* [What to produce] All lines in the material with the string "TextField" should be listed.

○ ○ ○ ○ ○ ○ ○

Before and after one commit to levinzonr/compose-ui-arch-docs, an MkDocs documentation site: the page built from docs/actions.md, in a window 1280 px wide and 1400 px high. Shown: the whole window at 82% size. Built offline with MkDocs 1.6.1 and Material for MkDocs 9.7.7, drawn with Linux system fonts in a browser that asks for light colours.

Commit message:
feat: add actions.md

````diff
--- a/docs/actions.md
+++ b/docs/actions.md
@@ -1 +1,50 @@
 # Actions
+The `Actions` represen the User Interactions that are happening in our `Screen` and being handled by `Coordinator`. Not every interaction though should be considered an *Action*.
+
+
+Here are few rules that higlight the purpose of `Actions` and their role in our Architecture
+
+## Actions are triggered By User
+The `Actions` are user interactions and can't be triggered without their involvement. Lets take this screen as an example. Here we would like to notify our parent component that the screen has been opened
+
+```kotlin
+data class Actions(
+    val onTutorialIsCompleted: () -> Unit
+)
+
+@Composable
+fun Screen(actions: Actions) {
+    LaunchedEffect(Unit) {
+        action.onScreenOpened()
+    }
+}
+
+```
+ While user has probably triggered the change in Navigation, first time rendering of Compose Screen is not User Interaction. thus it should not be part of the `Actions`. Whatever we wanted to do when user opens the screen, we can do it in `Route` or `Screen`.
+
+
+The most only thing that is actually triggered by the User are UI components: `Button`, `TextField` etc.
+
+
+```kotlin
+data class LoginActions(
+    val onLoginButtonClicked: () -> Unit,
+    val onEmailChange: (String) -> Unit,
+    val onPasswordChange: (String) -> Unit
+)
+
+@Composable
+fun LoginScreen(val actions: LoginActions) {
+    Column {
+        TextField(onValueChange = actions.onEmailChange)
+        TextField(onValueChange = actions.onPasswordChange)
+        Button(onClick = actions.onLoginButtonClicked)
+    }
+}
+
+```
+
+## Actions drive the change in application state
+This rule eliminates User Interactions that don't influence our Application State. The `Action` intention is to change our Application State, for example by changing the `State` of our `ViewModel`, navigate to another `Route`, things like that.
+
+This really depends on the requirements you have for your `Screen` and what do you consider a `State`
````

○ ○ ○ ○ ○ ○ ○

* [Exercise output]
+The most only thing that is actually triggered by the User are UI components: `Button`, `TextField` etc.
+        TextField(onValueChange = actions.onEmailChange)
+        TextField(onValueChange = actions.onPasswordChange)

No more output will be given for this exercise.